Geo Morales, media relations and public affairs manager for the event, said it is a long-standing tradition at the event for the team at Arnold Palmer Hospital to bring these elite track athletes together for a memorable tournament.
Students compete in two divisions, Prep division and Classic division, and are separated by gender and qualifying standards.
Prep division is offered to athletes who do not meet the qualifying standard that the Classic division athletes come in with. They can compete in all events except relays. Qualifying standards are marks, or times, to meet or beat in order to advance to the next division.
Medals were awarded to athletes that ranked in first through sixth place in each of the Classic division events, and first through third place in each of the Prep division events. Adidas also gave each participant a gift for competing in the classic.

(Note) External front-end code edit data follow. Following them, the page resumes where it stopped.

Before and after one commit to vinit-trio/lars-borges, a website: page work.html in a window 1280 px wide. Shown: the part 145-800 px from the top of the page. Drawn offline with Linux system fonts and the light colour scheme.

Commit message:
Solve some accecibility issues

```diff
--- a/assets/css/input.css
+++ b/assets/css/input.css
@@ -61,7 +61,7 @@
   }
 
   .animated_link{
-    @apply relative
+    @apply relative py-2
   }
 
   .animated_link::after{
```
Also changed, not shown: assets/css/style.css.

Mary Bozzacco, a junior health sciences major and different abilities director for Volunteer UCF, was the lead supervisor for the group of 21 volunteers that showed up to the classic. Volunteers were asked to complete duties, such as assist the pole vault, set up the blocks for the races, move around the hurdles and hand out fans and noise-making objects to the spectator.
Bozzacco said that although her job responsibilities were to primarily oversee the other volunteers and help them with their task, she enjoyed setting up the track for hurdles the most because she was able to watch the races up close.

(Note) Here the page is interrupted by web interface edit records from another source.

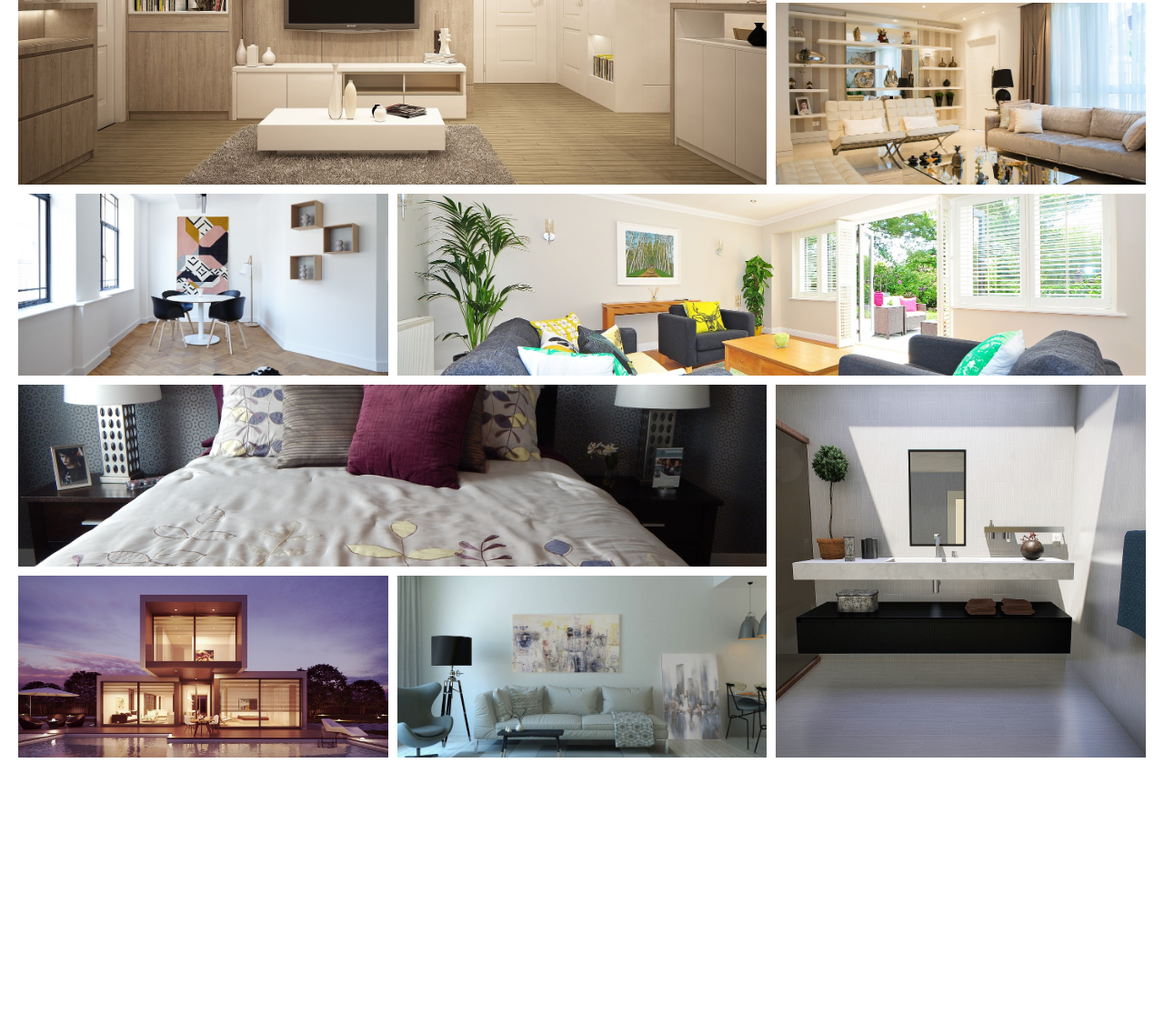
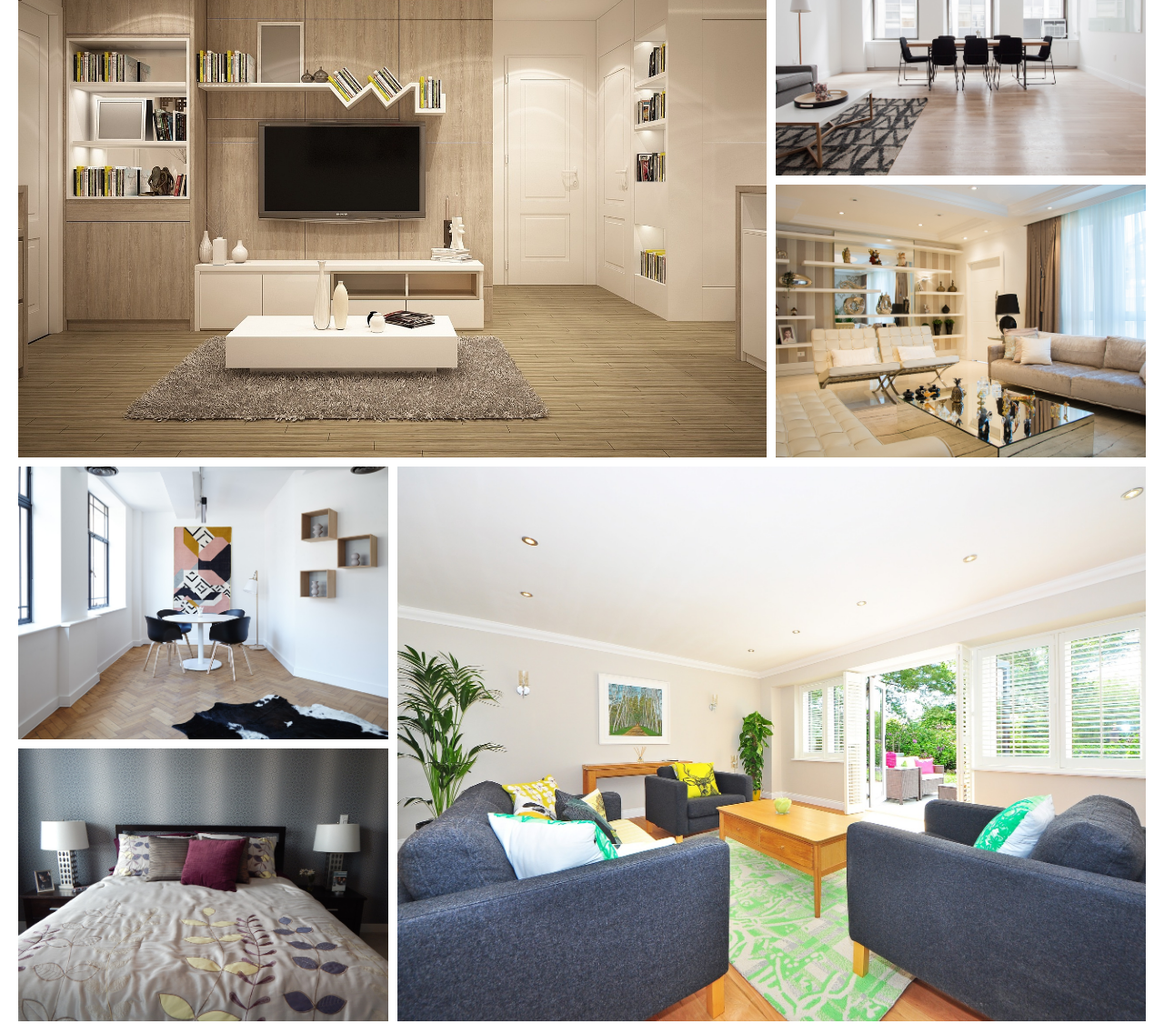
Before and after one commit to AgustinEzequielDiaz/PreEntrega3Diaz, a plain HTML site: page pages/galeria.html in a window 1280 px wide. Shown: the part 543-1669 px from the top of the page at 91% size. Before the commit the page ends 1396 px from the top, so only its background shows below. Drawn offline with nearby package versions, Linux system fonts and the light colour scheme.

Commit message:
arreglos responsive galeria

```diff
--- a/css/styles.css
+++ b/css/styles.css
@@ -360,7 +360,7 @@ p{
 #galeria-grilla{
     display: grid;
     grid-template-columns: repeat(3, 1fr);
-    grid-auto-rows: 200px;
+    grid-auto-rows: 300px;
     padding: 20px;
     grid-gap: 10px;
 }
@@ -371,6 +371,11 @@ p{
     object-fit: cover;
 }
 
+.itemGaleria:nth-child(){
+    grid-column-start: span 2;
+    grid-row-start: span 2;
+}
+
 .itemGaleria:nth-child(4){
     grid-column-start: span 2;
     grid-row-start: span 2;
@@ -378,18 +383,23 @@ p{
 
 .itemGaleria:nth-child(8){
     grid-column-start: span 2;
-}
-
-.itemGaleria:nth-child(9){
-    grid-column-start: span 2;
+    grid-row-start: span 2;
 }
 
 .itemGaleria:nth-child(10){
     grid-row-start: span 2;
 }
 
+.itemGaleria:nth-child(11){
+    grid-row-start: span 2;
+}
+
+.itemGaleria:nth-child(12){
+    grid-row-start: span 2;
+}
+
 /* queries section galeria */
-@media screen and (max-width: 992px){
+@media screen and (max-width: 1200px){
     #galeria-grilla{
         grid-template-columns: repeat(2, 1fr);
     }
```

While she understands that students usually volunteer for required hours, Bozzacco said the act of volunteering can offer so much more for students.
"The knowledge volunteers gain can change how they treat other people or how they see the world," she said. "Through volunteering, students are able to give back to the community while creating friendships, learning new skills and gaining knowledge they will keep with them throughout their lives."
Along with Bozzacco's contribution, the APH executive committee of volunteers have dedicated a year to plan the event.
The event has been managed through the Arnold Palmer Medical Center Foundation for the past 39 years, and 100 percent of the proceeds — gathered from registration fees and entry fees — go toward the Sports and Medicine Program at Arnold Palmer Hospital for Children.
Tracy Choroco, foundation event planner manager for the event, said they raised more than $140,000 last year and was pleased with the recent event, especially the rise in participation.
"All of us are extremely excited about Golden South," Choroco said. "We're excited that the word is getting out about the meet and all the benefits that it has for kids in the area, local and kids traveling from out of state."
Amelia Truong is a Digital Producer for the Central Florida Future. Follow her on Twitter @AmeliaTruong or email her at AmyT@CentralFloridaFuture.com